X-15 pilot Joe Walker made the LLRV’s first flight on October 30, 1964. That initial flight lasted only 56 seconds, but the results were encouraging enough for Walker to make two more brief flights that day. Walker, his backup pilot Don Mallick and other pilots made a total of 204 flights in the LLRVs, providing valuable feedback for modifications to the vehicle. The test flights also allowed engineers to develop lunar landing flight profiles in detail before the LLRV was used for general astronaut training. Data obtained from the flights also helped engineers develop and build the LLRV’s successor, the Lunar Landing Training Vehicle (LLTV). The LLRV was used as a trainer while the LLTV was being developed. Sadly, Walker didn’t live to see the moon landings; he perished in 1966 when his F-104 Starfighter collided in midair with an XB-70 Valkyrie bomber.
The LLTV, introduced in late 1967, was in many ways an improved version of the LLRV. It enclosed the pilot on three sides and included a cockpit roof to better simulate the environment and view that astronauts would experience inside the lunar module. The roof was later removed after it was discovered that the enclosed cockpit affected the ability of the LLTV to compensate for excessive yaw. That defect had caused the crash of LLTV no. 1, in which pilot Joe Algranti ejected at almost zero altitude but survived. Still, even flying the improved LLTV was a challenge. Apollo 17 commander Gene Cernan said, “The LLTV was inherently less stable than the LM itself; and we also had to contend with gusts of wind that could cause problems.”
All told, 15 Apollo astronauts flew either the LLRV, the LLTV or both. Most of the astronauts who piloted the training vehicles were mission commanders and their backups. Virtually all of the astronauts who completed lunar landings spoke positively about the benefits of training with the vehicles.
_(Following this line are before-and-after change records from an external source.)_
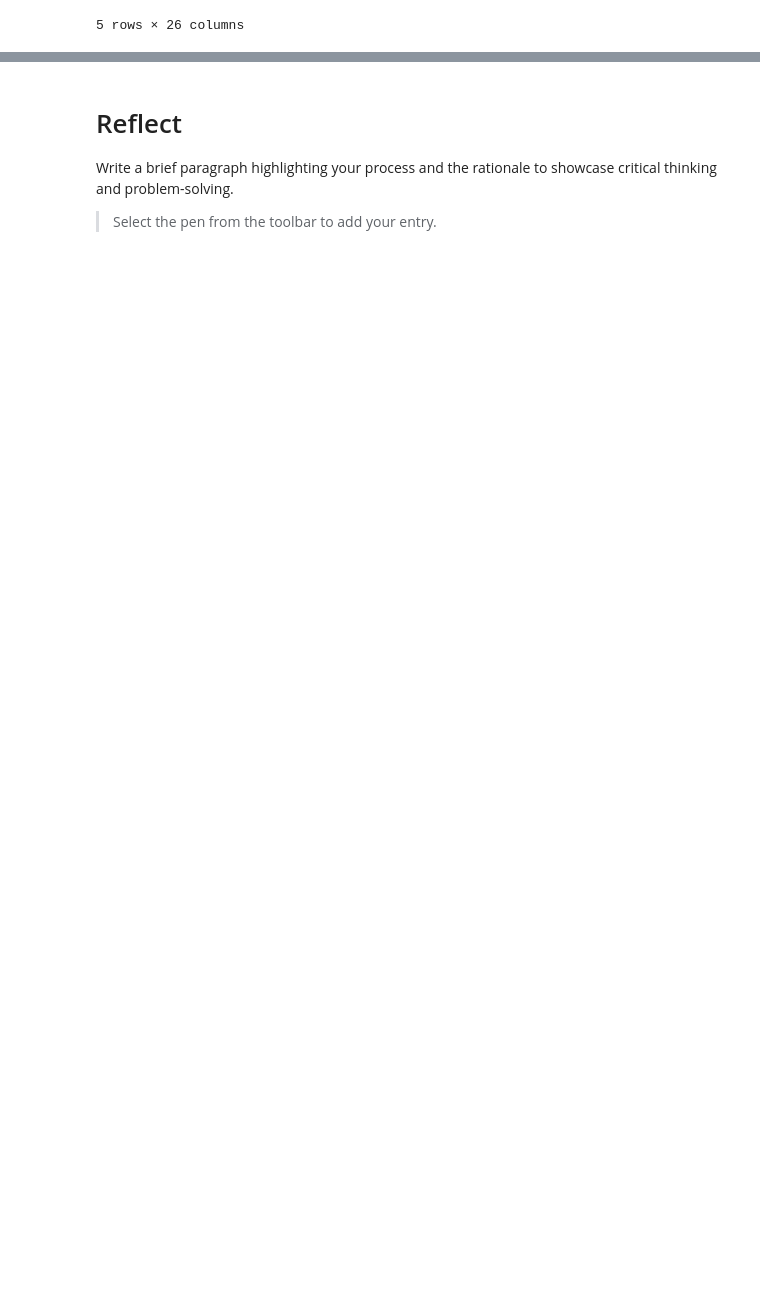
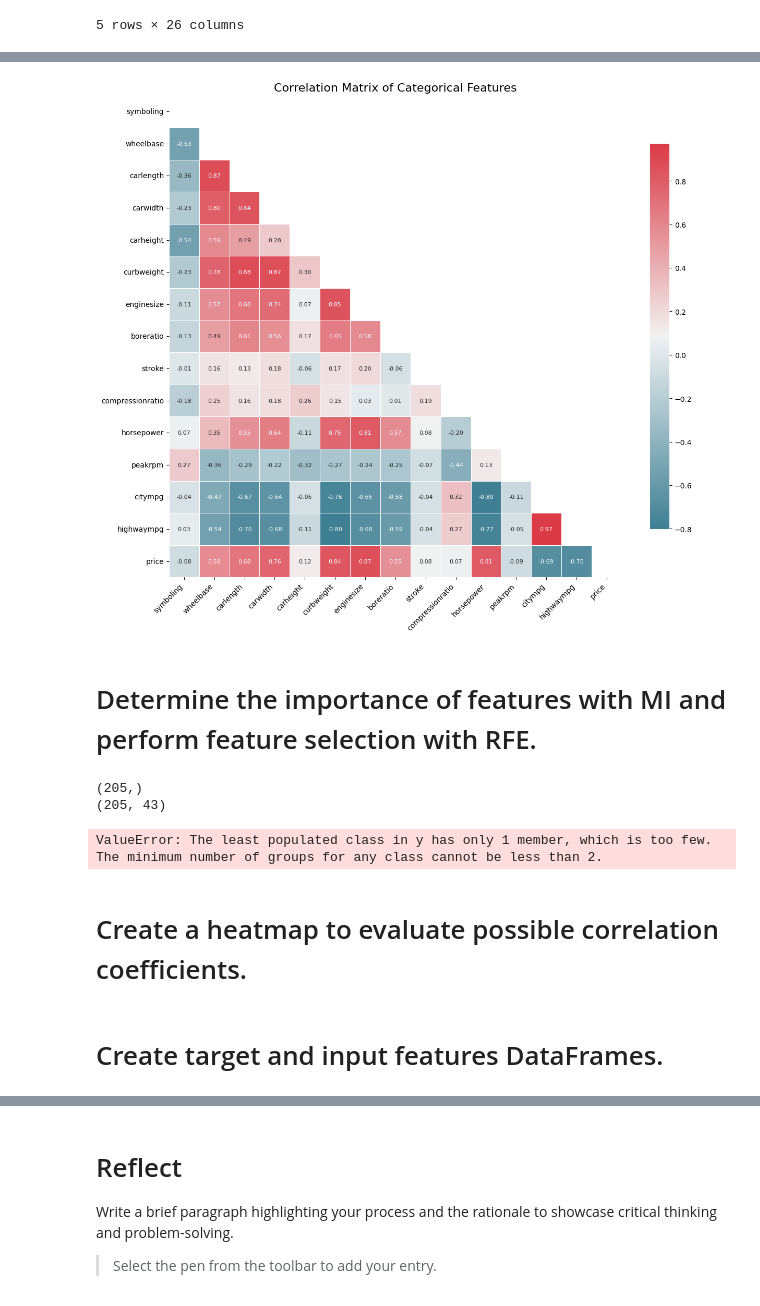
Before and after one commit to sheldonkemper/portfolio, a Jupyter notebook: CAM_DS_C101_Activity_4_1_8.ipynb, the cells around one changed output, grey strips where cells are left out. Cells and saved outputs as stored; diff of their text form; code cells hidden in the pictures; blank space fills up the shorter version.

```diff
--- a/CAM_DS_C101_Activity_4_1_8.ipynb
+++ b/CAM_DS_C101_Activity_4_1_8.ipynb
@@ -54,0 +459,51 @@ x.head()
+# %%
+# Calculate correlation matrix
+corr_matrix = scaled_num_df.corr()
+
+# Set up the matplotlib figure
+plt.figure(figsize=(14, 12))
+
+# Generate a mask for the upper triangle
+mask = np.triu(np.ones_like(corr_matrix, dtype='float64'))
+
+# Generate a custom diverging colormap
+cmap = sns.diverging_palette(220, 10, as_cmap=True)
+
+# Plot heatmap with annotations and improved settings
+sns.heatmap(corr_matrix, annot=True, fmt=".2f", cmap=cmap, mask=mask,
+            linewidths=.5, cbar_kws={"shrink": .8}, annot_kws={"size": 8})
+
+# Rotate axis labels for better readability
+plt.xticks(rotation=45, ha='right')
+plt.yticks(rotation=0)
+plt.title('Correlation Matrix of Categorical Features', fontsize=16)
+plt.show()
+# %% [output]
+[figure, added]
+# %% [markdown]
+# Determine the importance of features with MI and perform feature selection with RFE.
+# %%
+
+# Set the variables for features and target.
+X = scaled_df.drop('price', axis=1)
+y = scaled_df['price']
+
+print(X.shape)
+print(y.shape)
+# %% [output]
+(205,)
+(205, 43)
+# %%
+# Import necessary library.
+from sklearn.model_selection import train_test_split as tts
+
+# Split the data into train and test data sets.
+X_train_1, X_test_1, y_train, y_test = tts(X, y,
+                                           random_state=10,
+                                           stratify=y)
+# %% [output]
+ValueError: The least populated class in y has only 1 member, which is too few. The minimum number of groups for any class cannot be less than 2.
+# %% [markdown]
+# Create a heatmap to evaluate possible correlation coefficients.
+# %% [markdown]
+# Create target and input features DataFrames.
```
Also changed, not shown: parts of 27 cells of this notebook.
During his post-flight debriefing, the usually laconic Armstrong put it this way, “For the type of trajectory that was required for us to fly (with a long manual flight at the end), the LLTV was a most valuable training experience.” Apollo 12 Commander Pete Conrad simply noted that the LLTV was “very essential to a successful landing.” John Young said his landing on the moon during Apollo 16 was “just like flying the LLTV.”
Today only one example of each of these vehicles survives. LLRV no. 2 is on display at the Armstrong Flight Research Center at Edwards Air Force Base in California. LLTV no. 3 is displayed at the Johnson Space Center in Houston, Texas, where it hangs in Building 2.
Both ungainly and unglamorous, these flying machines are remembered today for the engineering prowess it took to create them, the piloting skill it took to fly them and the much-needed lessons they taught U.S. astronauts about landing on the moon.
This article originally appeared in the July 2019 issue of Aviation History.